*** Source data Section Begins ***

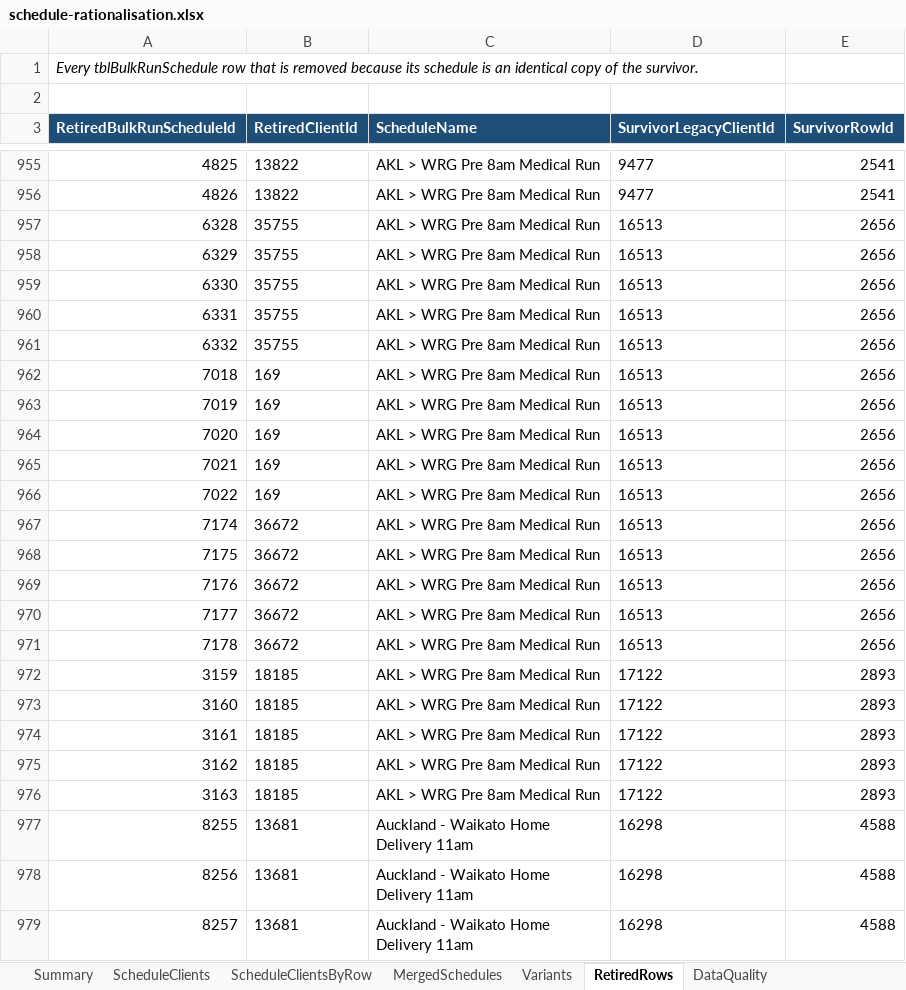
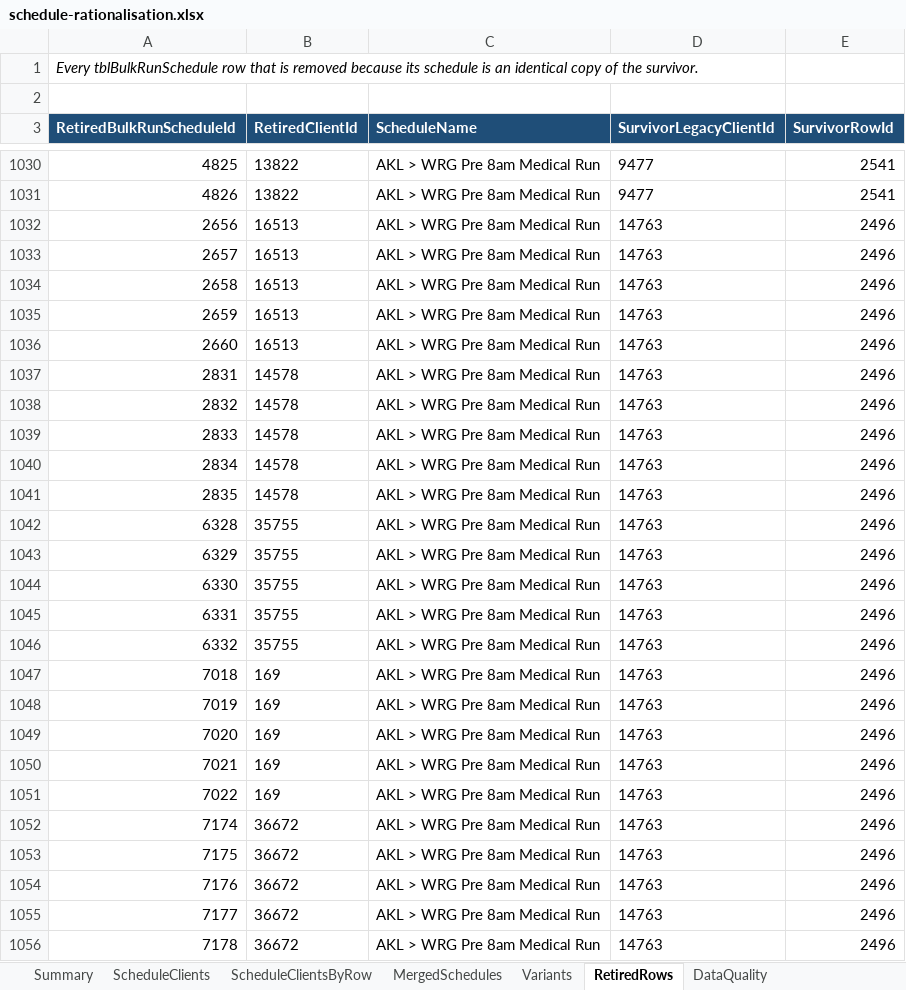
Before and after one commit to Deliver-Different-Testing/routed-operations, an Excel workbook: scripts/schedule-rationalisation/output/schedule-rationalisation.xlsx, sheet RetiredRows, drawn as a sheet; only a part is shown, gaps mark what is left out; the shorter side is filled out with more unchanged rows; values as stored, in another font and other column widths than the file's, no borders; removed rows and columns are numbered as before the commit, all else as after; the diff covers the shown part only; the diff names each change by its address in the sheet, - before the commit and + after, or states it on an @@ line.

```diff
--- a/scripts/schedule-rationalisation/output/schedule-rationalisation.xlsx (sheet RetiredRows)
+++ b/scripts/schedule-rationalisation/output/schedule-rationalisation.xlsx (sheet RetiredRows)
+row 1032: 2656 | 16513 | AKL > WRG Pre 8am Medical Run | 14763 | 2496
+row 1033: 2657 | 16513 | AKL > WRG Pre 8am Medical Run | 14763 | 2496
+row 1034: 2658 | 16513 | AKL > WRG Pre 8am Medical Run | 14763 | 2496
+row 1035: 2659 | 16513 | AKL > WRG Pre 8am Medical Run | 14763 | 2496
+row 1036: 2660 | 16513 | AKL > WRG Pre 8am Medical Run | 14763 | 2496
+row 1037: 2831 | 14578 | AKL > WRG Pre 8am Medical Run | 14763 | 2496
+row 1038: 2832 | 14578 | AKL > WRG Pre 8am Medical Run | 14763 | 2496
+row 1039: 2833 | 14578 | AKL > WRG Pre 8am Medical Run | 14763 | 2496
+row 1040: 2834 | 14578 | AKL > WRG Pre 8am Medical Run | 14763 | 2496
+row 1041: 2835 | 14578 | AKL > WRG Pre 8am Medical Run | 14763 | 2496
-D1042:D1056 (SurvivorLegacyClientId): 16513
+D1042:D1056 (SurvivorLegacyClientId): 14763
-E1042:E1056 (SurvivorRowId): 2656
+E1042:E1056 (SurvivorRowId): 2496
-row 972: 3159 | 18185 | AKL > WRG Pre 8am Medical Run | 17122 | 2893
-row 973: 3160 | 18185 | AKL > WRG Pre 8am Medical Run | 17122 | 2893
-row 974: 3161 | 18185 | AKL > WRG Pre 8am Medical Run | 17122 | 2893
-row 975: 3162 | 18185 | AKL > WRG Pre 8am Medical Run | 17122 | 2893
-row 976: 3163 | 18185 | AKL > WRG Pre 8am Medical Run | 17122 | 2893
```
Also changed, not shown: 193 added rows, 25 removed rows and 70 edited cells elsewhere in this sheet, sheet MergedSchedules, sheet Variants, sheet ScheduleClientsByRow, sheet ScheduleClients, sheet Summary, sheet DataQuality, 11 other files.
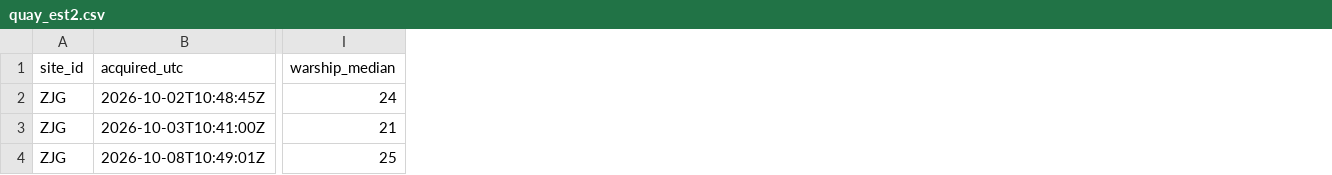
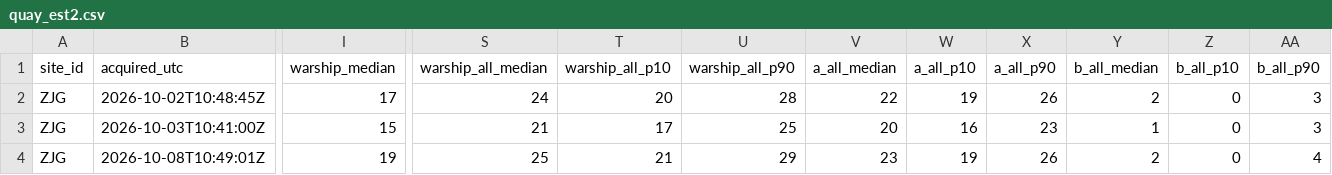
Before and after one commit to 2wrr6c7mmj-jpg/observatory-data, a CSV file: docs/data/sat/quay_est2.csv, drawn as a sheet; only a part is shown, gaps mark what is left out; the diff covers the shown part only; the diff names each change by its address in the sheet, - before the commit and + after, or states it on an @@ line.

```diff
--- a/docs/data/sat/quay_est2.csv
+++ b/docs/data/sat/quay_est2.csv
+column S (warship_all_median), rows 2-4: 24 | 21 | 25
+column T (warship_all_p10), rows 2-4: 20 | 17 | 21
+column U (warship_all_p90), rows 2-4: 28 | 25 | 29
+column V (a_all_median), rows 2-4: 22 | 20 | 23
+column W (a_all_p10), rows 2-4: 19 | 16 | 19
+column X (a_all_p90), rows 2-4: 26 | 23 | 26
+column Y (b_all_median), rows 2-4: 2 | 1 | 2
+column Z (b_all_p10), rows 2-4: all 0
+column AA (b_all_p90), rows 2-4: 3 | 3 | 4
-I2 (warship_median): 24
+I2 (warship_median): 17
-I3 (warship_median): 21
+I3 (warship_median): 15
-I4 (warship_median): 25
+I4 (warship_median): 19
```
Also changed, not shown: 51 edited cells elsewhere in this file, 6 other files.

*** Source data Section Ends ***

__Problem__:
Give back every record above exactly as written, skipping each picture.

__Result for this task__:
Before and after one commit to Deliver-Different-Testing/routed-operations, an Excel workbook: scripts/schedule-rationalisation/output/schedule-rationalisation.xlsx, sheet RetiredRows, drawn as a sheet; only a part is shown, gaps mark what is left out; the shorter side is filled out with more unchanged rows; values as stored, in another font and other column widths than the file's, no borders; removed rows and columns are numbered as before the commit, all else as after; the diff covers the shown part only; the diff names each change by its address in the sheet, - before the commit and + after, or states it on an @@ line.

```diff
--- a/scripts/schedule-rationalisation/output/schedule-rationalisation.xlsx (sheet RetiredRows)
+++ b/scripts/schedule-rationalisation/output/schedule-rationalisation.xlsx (sheet RetiredRows)
+row 1032: 2656 | 16513 | AKL > WRG Pre 8am Medical Run | 14763 | 2496
+row 1033: 2657 | 16513 | AKL > WRG Pre 8am Medical Run | 14763 | 2496
+row 1034: 2658 | 16513 | AKL > WRG Pre 8am Medical Run | 14763 | 2496
+row 1035: 2659 | 16513 | AKL > WRG Pre 8am Medical Run | 14763 | 2496
+row 1036: 2660 | 16513 | AKL > WRG Pre 8am Medical Run | 14763 | 2496
+row 1037: 2831 | 14578 | AKL > WRG Pre 8am Medical Run | 14763 | 2496
+row 1038: 2832 | 14578 | AKL > WRG Pre 8am Medical Run | 14763 | 2496
+row 1039: 2833 | 14578 | AKL > WRG Pre 8am Medical Run | 14763 | 2496
+row 1040: 2834 | 14578 | AKL > WRG Pre 8am Medical Run | 14763 | 2496
+row 1041: 2835 | 14578 | AKL > WRG Pre 8am Medical Run | 14763 | 2496
-D1042:D1056 (SurvivorLegacyClientId): 16513
+D1042:D1056 (SurvivorLegacyClientId): 14763
-E1042:E1056 (SurvivorRowId): 2656
+E1042:E1056 (SurvivorRowId): 2496
-row 972: 3159 | 18185 | AKL > WRG Pre 8am Medical Run | 17122 | 2893
-row 973: 3160 | 18185 | AKL > WRG Pre 8am Medical Run | 17122 | 2893
-row 974: 3161 | 18185 | AKL > WRG Pre 8am Medical Run | 17122 | 2893
-row 975: 3162 | 18185 | AKL > WRG Pre 8am Medical Run | 17122 | 2893
-row 976: 3163 | 18185 | AKL > WRG Pre 8am Medical Run | 17122 | 2893
```
Also changed, not shown: 193 added rows, 25 removed rows and 70 edited cells elsewhere in this sheet, sheet MergedSchedules, sheet Variants, sheet ScheduleClientsByRow, sheet ScheduleClients, sheet Summary, sheet DataQuality, 11 other files.
Before and after one commit to 2wrr6c7mmj-jpg/observatory-data, a CSV file: docs/data/sat/quay_est2.csv, drawn as a sheet; only a part is shown, gaps mark what is left out; the diff covers the shown part only; the diff names each change by its address in the sheet, - before the commit and + after, or states it on an @@ line.

```diff
--- a/docs/data/sat/quay_est2.csv
+++ b/docs/data/sat/quay_est2.csv
+column S (warship_all_median), rows 2-4: 24 | 21 | 25
+column T (warship_all_p10), rows 2-4: 20 | 17 | 21
+column U (warship_all_p90), rows 2-4: 28 | 25 | 29
+column V (a_all_median), rows 2-4: 22 | 20 | 23
+column W (a_all_p10), rows 2-4: 19 | 16 | 19
+column X (a_all_p90), rows 2-4: 26 | 23 | 26
+column Y (b_all_median), rows 2-4: 2 | 1 | 2
+column Z (b_all_p10), rows 2-4: all 0
+column AA (b_all_p90), rows 2-4: 3 | 3 | 4
-I2 (warship_median): 24
+I2 (warship_median): 17
-I3 (warship_median): 21
+I3 (warship_median): 15
-I4 (warship_median): 25
+I4 (warship_median): 19
```
Also changed, not shown: 51 edited cells elsewhere in this file, 6 other files.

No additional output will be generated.